Even though my brain was starting to get into the groove of finishing, I felt really bad for the volunteers as their table collapsed while I was standing next to it.  I don't think I was the reason it fell down, I hope not.  I just remember looking down and seeing my toe about an inch from the table leg.

Fortunately, by mile 17 my mental commitment to finish was increasing and I was feeling upbeat enough to keep going.  I ditched my long sleeve shirt and swapped my water bottle for the running vest and kept one bottle with Heed.  I'm not sure why, but just putting on the vest seemed to boost my confidence.  Of course, it helped the next section was a three (3) mile downhill.

My quads had been feeling hammered since mile 8 and this would be my pace limiter as I rarely had my heart rate above 130 after mile 8 even though I was huffing and puffing like a horse when I was "speed" walking the uphill sections.  I was also a bit surprised and thankful the elevation didn't give me headaches or make me sick.

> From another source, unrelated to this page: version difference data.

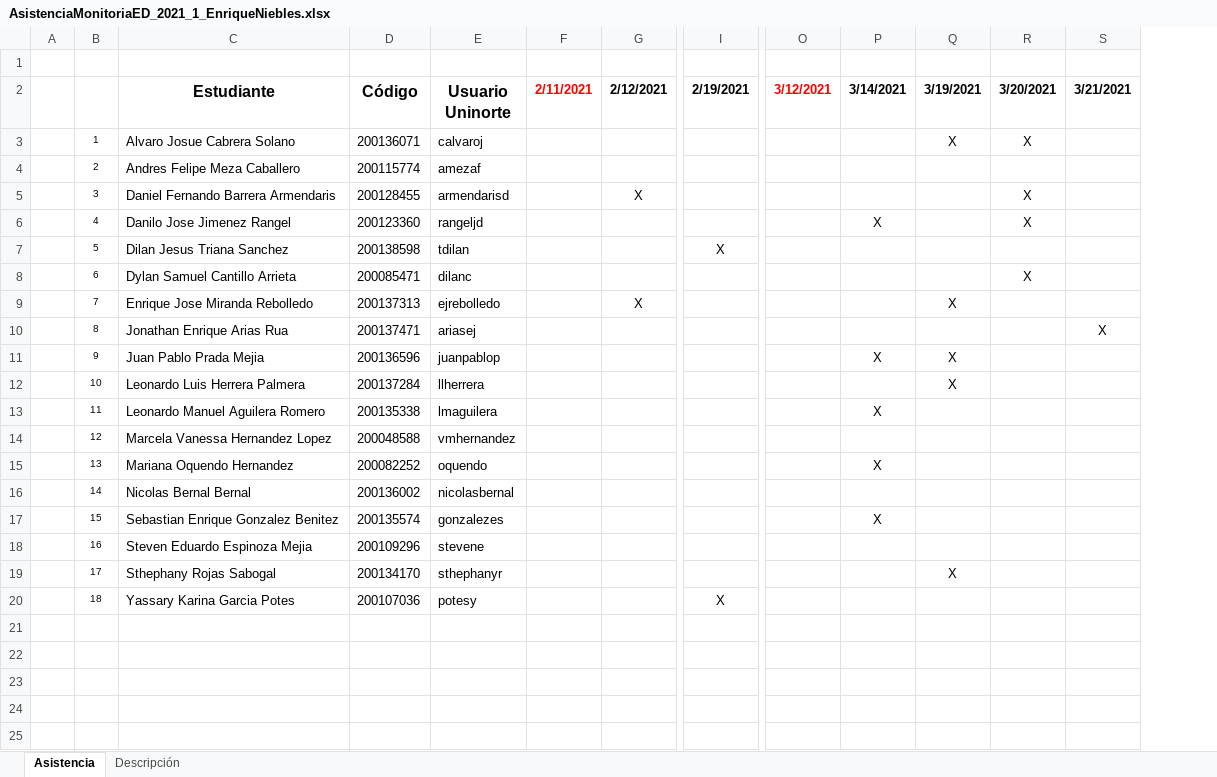
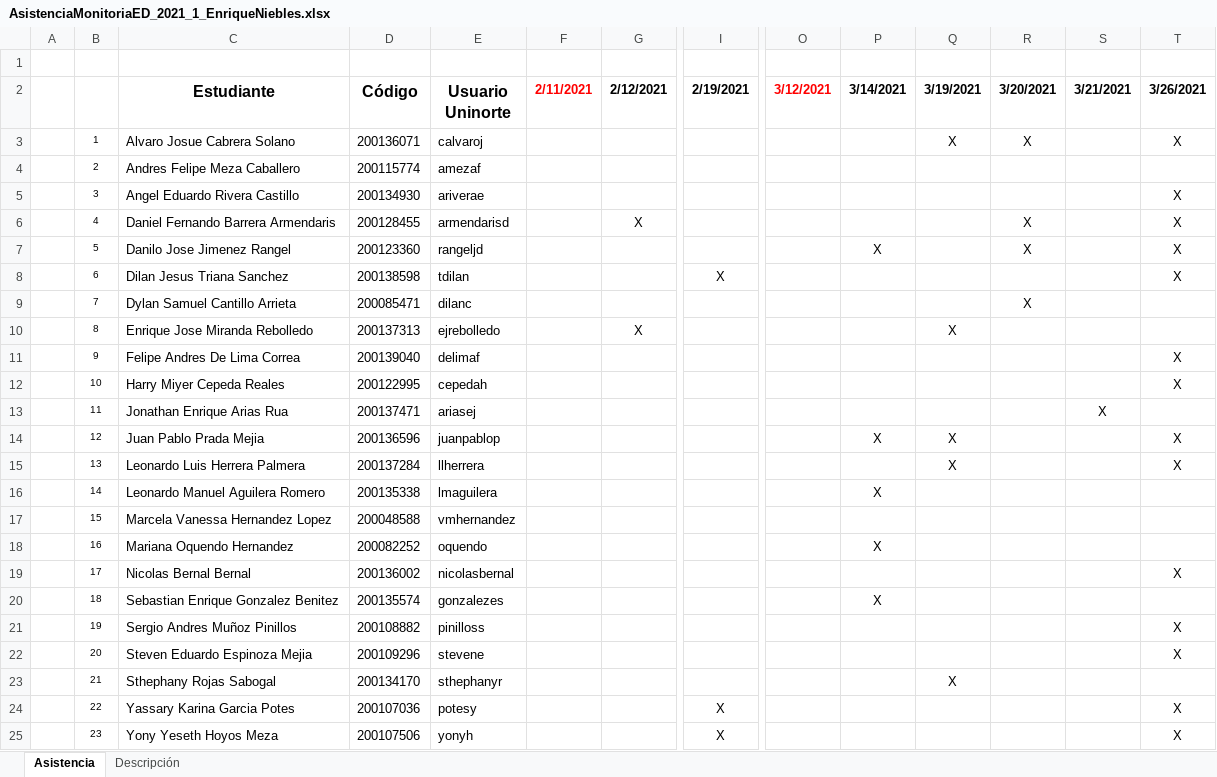
Before and after one commit to esacon/MonitoriasEstructurasDiscretas2021, an Excel workbook: Asistencia/AsistenciaMonitoriaED_2021_1_EnriqueNiebles.xlsx, sheet Asistencia, drawn as a sheet; only a part is shown, gaps mark what is left out; values as stored, in another font and other column widths than the file's, no borders; addresses are those after the commit; rows hold the shown columns only; the diff names each change by its address in the sheet, - before the commit and + after, or states it on an @@ line.

```diff
--- a/Asistencia/AsistenciaMonitoriaED_2021_1_EnriqueNiebles.xlsx (sheet Asistencia)
+++ b/Asistencia/AsistenciaMonitoriaED_2021_1_EnriqueNiebles.xlsx (sheet Asistencia)
+column T (3/26/2021), row 3: X; rows 6-8: all X; rows 14-19: X | X |  |  |  | X; rows 22-24: X |  | X
+row 5:  | 3 | Angel Eduardo Rivera Castillo | 200134930 | ariverae |  |  |  |  |  |  |  |  | X
-B6: 3
+B6: 4
-B7: 4
+B7: 5
-B8: 5
+B8: 6
-B9: 6
+B9: 7
-B10: 7
+B10: 8
+row 11:  | 9 | Felipe Andres De Lima Correa | 200139040 | delimaf |  |  |  |  |  |  |  |  | X
+row 12:  | 10 | Harry Miyer Cepeda Reales | 200122995 | cepedah |  |  |  |  |  |  |  |  | X
-B13: 8
+B13: 11
-B14: 9
+B14: 12
-B15: 10
+B15: 13
-B16: 11
+B16: 14
-B17: 12
+B17: 15
-B18: 13
+B18: 16
-B19: 14
+B19: 17
-B20: 15
+B20: 18
+row 21:  | 19 | Sergio Andres Muñoz Pinillos | 200108882 | pinilloss |  |  |  |  |  |  |  |  | X
-B22: 16
+B22: 20
-B23: 17
+B23: 21
-B24: 18
+B24: 22
+row 25:  | 23 | Yony Yeseth Hoyos Meza | 200107506 | yonyh |  |  | X |  |  |  |  |  | X
```
Also changed, not shown: sheet Descripción, 3 other files.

I rinsed off at one of the stream crossings around mile 21 and felt a ton better.  I'd taken a minor tumble at mile 5 and had dirt/mud all over my hands and bottles.  I think all future summer runs should have a pre-requisite stream crossing.  Having clean hands, face, and wet cap definitely made the hike back up to the aid station more bearable.

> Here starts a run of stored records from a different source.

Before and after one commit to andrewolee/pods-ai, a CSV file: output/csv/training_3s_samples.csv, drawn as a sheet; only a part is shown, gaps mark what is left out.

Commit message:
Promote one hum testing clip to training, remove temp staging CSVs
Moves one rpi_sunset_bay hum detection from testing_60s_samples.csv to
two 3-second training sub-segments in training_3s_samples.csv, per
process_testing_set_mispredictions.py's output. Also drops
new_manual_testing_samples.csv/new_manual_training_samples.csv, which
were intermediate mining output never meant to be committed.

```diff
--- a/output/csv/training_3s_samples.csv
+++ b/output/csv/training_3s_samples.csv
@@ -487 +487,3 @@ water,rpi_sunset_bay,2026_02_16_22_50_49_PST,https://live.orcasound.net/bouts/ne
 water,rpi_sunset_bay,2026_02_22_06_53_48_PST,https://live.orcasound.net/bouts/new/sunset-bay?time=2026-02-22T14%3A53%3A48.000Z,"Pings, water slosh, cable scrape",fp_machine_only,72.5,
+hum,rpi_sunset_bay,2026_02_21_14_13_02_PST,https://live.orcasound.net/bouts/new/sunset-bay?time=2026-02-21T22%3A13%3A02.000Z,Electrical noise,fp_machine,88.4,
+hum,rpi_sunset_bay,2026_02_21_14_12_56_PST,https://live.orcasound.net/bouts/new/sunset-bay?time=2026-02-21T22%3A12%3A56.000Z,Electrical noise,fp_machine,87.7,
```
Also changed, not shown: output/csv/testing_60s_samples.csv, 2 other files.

The views and scenery were great around Broken Top whenever I got to sections I could take my eyes off the trail in front of me.  I think I was being extra cautious after tumbling twice at the Mt Hood PCT 50.  Some sections were more technical than others and I didn't want to land on any rocks, if I could avoid them.

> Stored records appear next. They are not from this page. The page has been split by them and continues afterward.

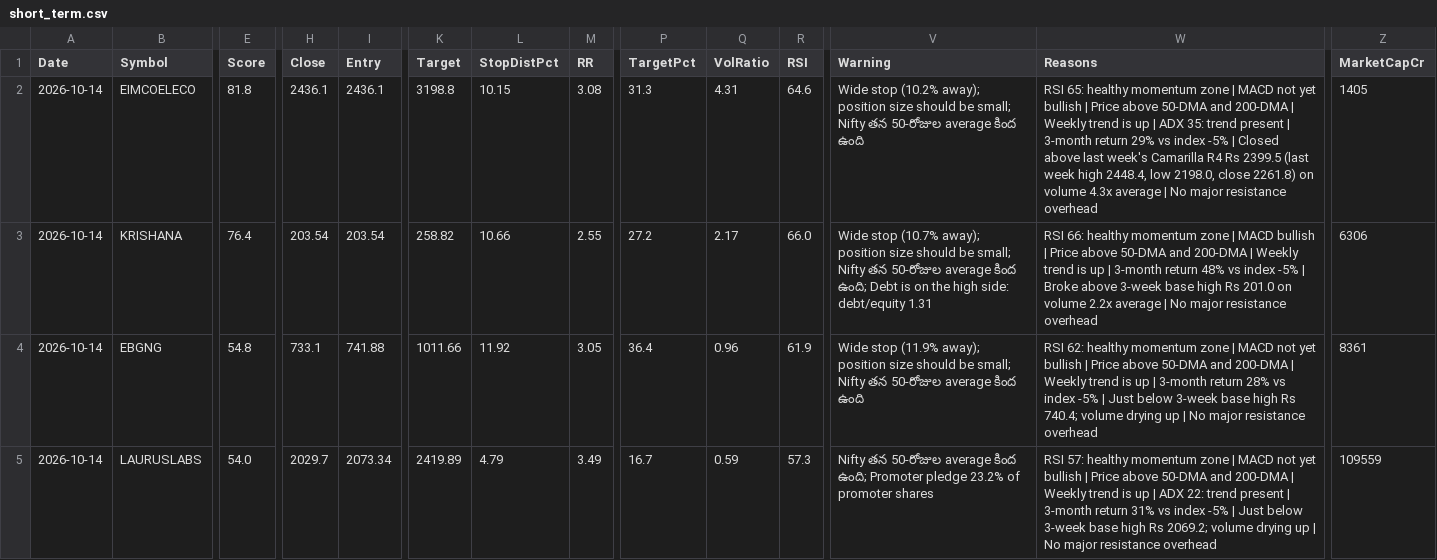
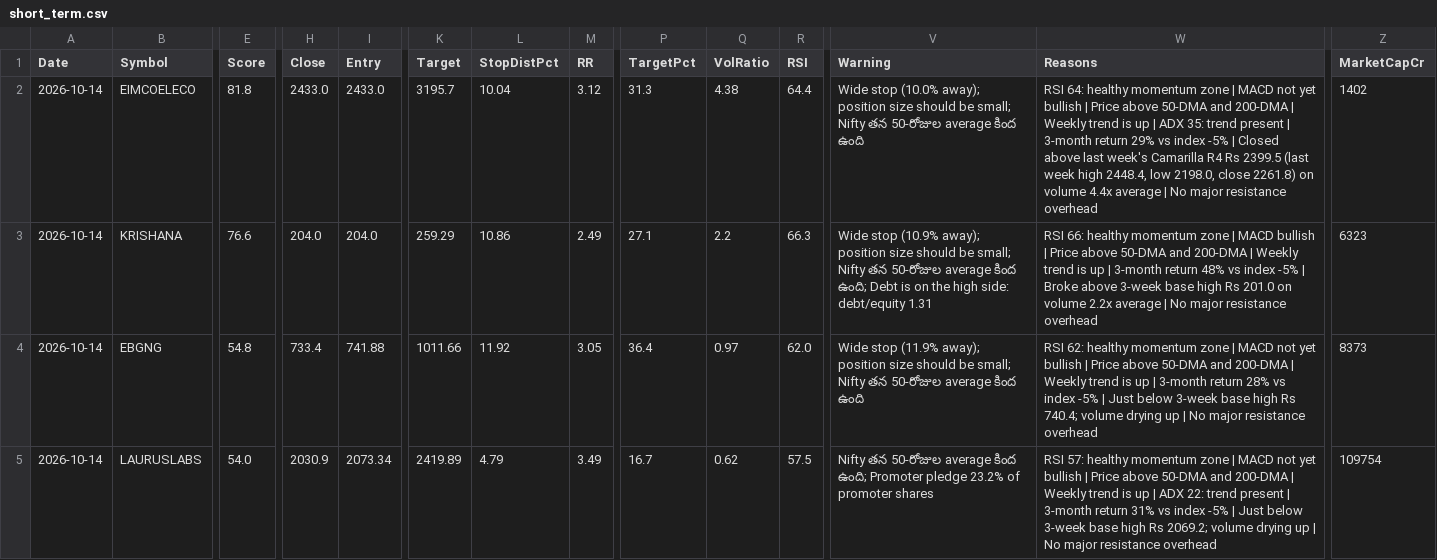
Before and after one commit to Venkey-stocks/stock-radar, a CSV file: data/short_term.csv, drawn as a sheet; only a part is shown, gaps mark what is left out; the diff covers the shown part only; the diff names each change by its address in the sheet, - before the commit and + after, or states it on an @@ line.

```diff
--- a/data/short_term.csv
+++ b/data/short_term.csv
-H2 (Close): 2436.1
+H2 (Close): 2433.0
-I2 (Entry): 2436.1
+I2 (Entry): 2433.0
-K2 (Target): 3198.8
+K2 (Target): 3195.7
-L2 (StopDistPct): 10.15
+L2 (StopDistPct): 10.04
-M2 (RR): 3.08
+M2 (RR): 3.12
-Q2 (VolRatio): 4.31
+Q2 (VolRatio): 4.38
-R2 (RSI): 64.6
+R2 (RSI): 64.4
-V2 (Warning): Wide stop (10.2% away); position…
+V2 (Warning): Wide stop (10.0% away); position…
-W2 (Reasons): RSI 65: healthy momentum zone | MACD not yet bullish | Price above 50-DMA and 200-DMA | Weekly trend is up | ADX 35: trend present | 3-month return 29% vs index -5% | Closed above last week's Camarilla R4 Rs 2399.5 (last week high 2448.4, low 2198.0, close 2261.8) on volume 4.3x average |…
+W2 (Reasons): RSI 64: healthy momentum zone | MACD not yet bullish | Price above 50-DMA and 200-DMA | Weekly trend is up | ADX 35: trend present | 3-month return 29% vs index -5% | Closed above last week's Camarilla R4 Rs 2399.5 (last week high 2448.4, low 2198.0, close 2261.8) on volume 4.4x average |…
-Z2 (MarketCapCr): 1405
+Z2 (MarketCapCr): 1402
-E3 (Score): 76.4
+E3 (Score): 76.6
-H3 (Close): 203.54
+H3 (Close): 204.0
-I3 (Entry): 203.54
+I3 (Entry): 204.0
-K3 (Target): 258.82
+K3 (Target): 259.29
-L3 (StopDistPct): 10.66
+L3 (StopDistPct): 10.86
-M3 (RR): 2.55
+M3 (RR): 2.49
-P3 (TargetPct): 27.2
+P3 (TargetPct): 27.1
-Q3 (VolRatio): 2.17
+Q3 (VolRatio): 2.2
-R3 (RSI): 66.0
+R3 (RSI): 66.3
-V3 (Warning): Wide stop (10.7% away); position…
+V3 (Warning): Wide stop (10.9% away); position…
-Z3 (MarketCapCr): 6306
+Z3 (MarketCapCr): 6323
-H4 (Close): 733.1
+H4 (Close): 733.4
-Q4 (VolRatio): 0.96
+Q4 (VolRatio): 0.97
-R4 (RSI): 61.9
+R4 (RSI): 62.0
-Z4 (MarketCapCr): 8361
+Z4 (MarketCapCr): 8373
-H5 (Close): 2029.7
+H5 (Close): 2030.9
-Q5 (VolRatio): 0.59
+Q5 (VolRatio): 0.62
-R5 (RSI): 57.3
+R5 (RSI): 57.5
-Z5 (MarketCapCr): 109559
+Z5 (MarketCapCr): 109754
```
Also changed, not shown: 9 edited cells elsewhere in this file, data/fundamentals.csv, data/miss_report.csv, 11 other files.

By mile 24 I wasn't moving fast, but I knew I only had 7 miles to go.  It felt like this wasn't going to be a great time, but I was hoping to get under 7 hours and 30 minutes anyway.  At the beginning of the race especially after that first hill, I would have been happy to get under 8 hours or just finish.

I managed to jog most of the down hills and power hike the ups with my 7 hours and 30 minute target in mind.  However, the Garmin showed I still had a little over a mile to go and my pace times weren't adding up, so it didn't look like it was going to happen.  The last 2 miles seemed like they went on forever, but when I finally saw the finish line I felt good I'd run the last mile without stopping.  I didn't see what the finish clock said for time, but the Garmin says I was under 7hr 30min.

By the time I finished, most everyone except the race volunteers and few stragglers had left, but I got a nice finishers glass and a chicken burrito, that turned out to be just what I needed about two hours later, delicious.  In addition, I received a really nice Soloman running belt for sticking it out to the finish.

After I'd hobbled over to my car, I noticed the guy in the truck next to me, he'd finished 5 minutes before me.  I also spoke briefly to one of the ladies dressed in yellow I'd tried to stay with.  She'd won her division and finished about 20 minutes ahead of me.  Those medals looked really shiny, maybe next year when I beat Max King.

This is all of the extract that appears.